Friday night began before dark while waiting with my friend Drew at his gallery SPF Projects for our friends to go to ARTafterDARK. Both the girls and the guys we were to meet decided that this was the evening that they would play prom princess and were taking forever to get ready. I was due to sound-check at quarter to 10 and didn’t have the luxury of time to obsess over which button to button my shirt up to, or if I should change into something with a less pointy collar. I was ready to go out.

As I twiddled my thumbs waiting, I remembered an email I received about a SPELLS and Red Bull Music Academy event taking place in Chinatown and decided that it’d be a good idea to check it out before I played at Jus Bone’s monthly hip-hop event at The Dragon Upstairs. When we arrived, it seemed like Tittah-byte + Davey Shindig were in the middle of a trade-off, and the invite-only crowd was getting hyped and ready for Daedelus to hit the decks. The loft was fancy, and the drinks were on the house. Joseph Paahana of the SPELLS crew had visuals blasting on a large flat-panel monitor, and the crowd seemed to be mainly a mix of DJs who were about to run off to their own gigs, guys in bands and girls who like to party.


The next morning I caught up with Ara Feducia (one of the organizers) in the parking lot of Morning Glass (home of cheeseburger pancakes), and she told me about how she wanted more events like this to start happening. Bringing underground acts to Hawaii is a risk for promoters because you have to balance the desire to expose the audience out here to new music with the practical reality of covering the event’s expenses. This event felt like a big “thank you” to everyone who is involved in the scene: bringing out a super dope artist for an intimate show that we could check out for free. I appreciate the resourcefulness required for throwing something like this together. It takes the right timing, the right people and the right space.

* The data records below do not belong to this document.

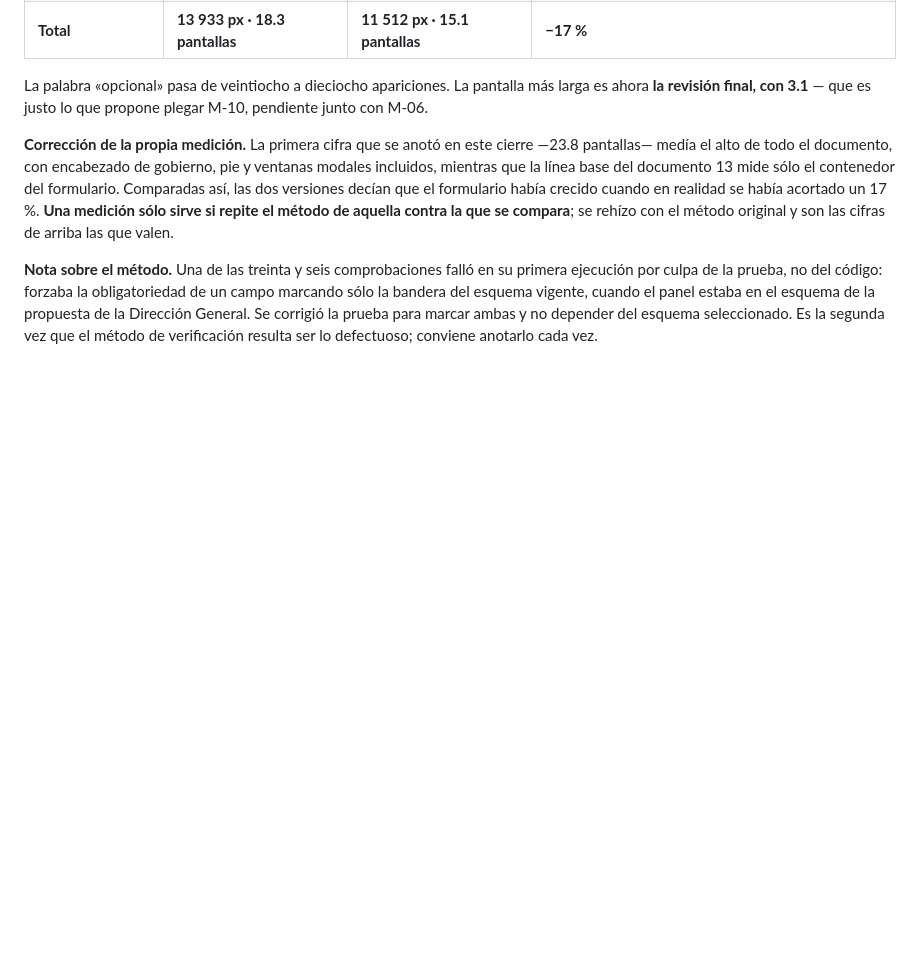
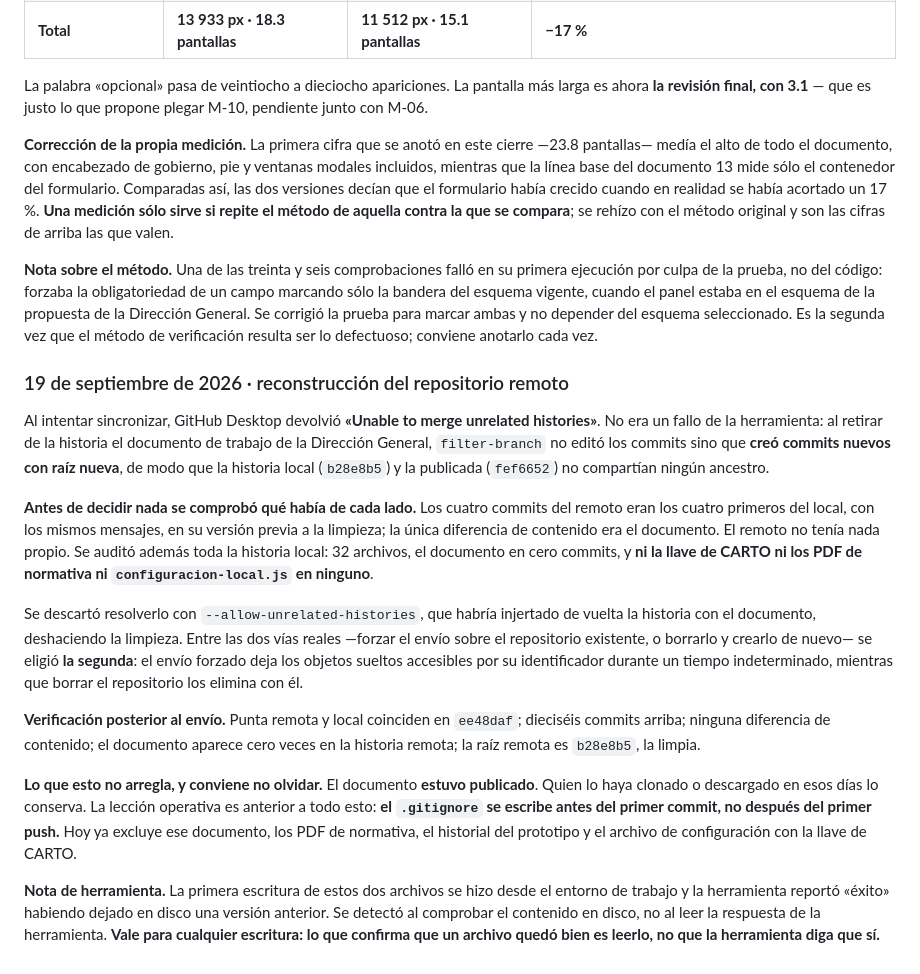
Before and after one commit to SedemaOficina/denuncia-ambiental, a Markdown page: documentacion/11-ruta-de-trabajo.md, the part around the change. Rendered like a GitHub page; blank space fills up the shorter version.

```diff
--- a/documentacion/11-ruta-de-trabajo.md
+++ b/documentacion/11-ruta-de-trabajo.md
@@ -421,3 +421,17 @@ La palabra «opcional» pasa de veintiocho a dieciocho apariciones. La pantalla
 **Corrección de la propia medición.** La primera cifra que se anotó en este cierre —23.8 pantallas— medía el alto de todo el documento, con encabezado de gobierno, pie y ventanas modales incluidos, mientras que la línea base del documento 13 mide sólo el contenedor del formulario. Comparadas así, las dos versiones decían que el formulario había crecido cuando en realidad se había acortado un 17 %. **Una medición sólo sirve si repite el método de aquella contra la que se compara**; se rehízo con el método original y son las cifras de arriba las que valen.
 
 **Nota sobre el método.** Una de las treinta y seis comprobaciones falló en su primera ejecución por culpa de la prueba, no del código: forzaba la obligatoriedad de un campo marcando sólo la bandera del esquema vigente, cuando el panel estaba en el esquema de la propuesta de la Dirección General. Se corrigió la prueba para marcar ambas y no depender del esquema seleccionado. Es la segunda vez que el método de verificación resulta ser lo defectuoso; conviene anotarlo cada vez.
+
+### 19 de septiembre de 2026 · reconstrucción del repositorio remoto
+
+Al intentar sincronizar, GitHub Desktop devolvió **«Unable to merge unrelated histories»**. No era un fallo de la herramienta: al retirar de la historia el documento de trabajo de la Dirección General, `filter-branch` no editó los commits sino que **creó commits nuevos con raíz nueva**, de modo que la historia local (`b28e8b5`) y la publicada (`fef6652`) no compartían ningún ancestro.
+
+**Antes de decidir nada se comprobó qué había de cada lado.** Los cuatro commits del remoto eran los cuatro primeros del local, con los mismos mensajes, en su versión previa a la limpieza; la única diferencia de contenido era el documento. El remoto no tenía nada propio. Se auditó además toda la historia local: 32 archivos, el documento en cero commits, y **ni la llave de CARTO ni los PDF de normativa ni `configuracion-local.js` en ninguno**.
+
+Se descartó resolverlo con `--allow-unrelated-histories`, que habría injertado de vuelta la historia con el documento, deshaciendo la limpieza. Entre las dos vías reales —forzar el envío sobre el repositorio existente, o borrarlo y crearlo de nuevo— se eligió **la segunda**: el envío forzado deja los objetos sueltos accesibles por su identificador durante un tiempo indeterminado, mientras que borrar el repositorio los elimina con él.
+
+**Verificación posterior al envío.** Punta remota y local coinciden en `ee48daf`; dieciséis commits arriba; ninguna diferencia de contenido; el documento aparece cero veces en la historia remota; la raíz remota es `b28e8b5`, la limpia.
+
+**Lo que esto no arregla, y conviene no olvidar.** El documento **estuvo publicado**. Quien lo haya clonado o descargado en esos días lo conserva. La lección operativa es anterior a todo esto: **el `.gitignore` se escribe antes del primer commit, no después del primer push.** Hoy ya excluye ese documento, los PDF de normativa, el historial del prototipo y el archivo de configuración con la llave de CARTO.
+
+**Nota de herramienta.** La primera escritura de estos dos archivos se hizo desde el entorno de trabajo y la herramienta reportó «éxito» habiendo dejado en disco una versión anterior. Se detectó al comprobar el contenido en disco, no al leer la respuesta de la herramienta. **Vale para cualquier escritura: lo que confirma que un archivo quedó bien es leerlo, no que la herramienta diga que sí.**
```
Also changed, not shown: documentacion/01-ficha-del-proyecto.md (+3 -2 lines).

Speaking of space, I told you about the Space Party, right? Just around the corner from Hawaii Theatre, up a long spiral staircase in a low-ceilinged Chinatown attic, about 100 people gathered to wish happy birthday to one of the island’s up-and-coming DJs, Gnarly. Kind of like a space-time flip on how the other party was a “before everyone did their thing” thing, this was after the UFC Fights, Bevy’s one-year anniversary, Love Fest and everything else that happened Saturday, stretching into the wee hours of Sunday morning.

It has been just 10 years since Hawaii Theatre’s marquee has been restored. Since that time, thousands upon thousands have experienced the brilliance of its dazzling lights. In urban Honolulu, artificial lighting often takes the place of the glory that a night’s sky might provide to a rural setting. A powerful telescope on a dark night can give glimpses of ionized gas clouds that swirl in shimmering bursts of mystical colors with twinkling stars piercing through the dark, like the eyes of feral cats in a Kakaako parking lot.

What we can’t have from the heavens above, we can re-create through Edison’s bulbs, Holonyak’s diodes, Byler’s black light and the cheapest fog machine they sell at Party City.

Also in Honolulu, unlike in the vacuum of space, we can listen to some of the best DJs on the planet and do so alongside our friends in paradise.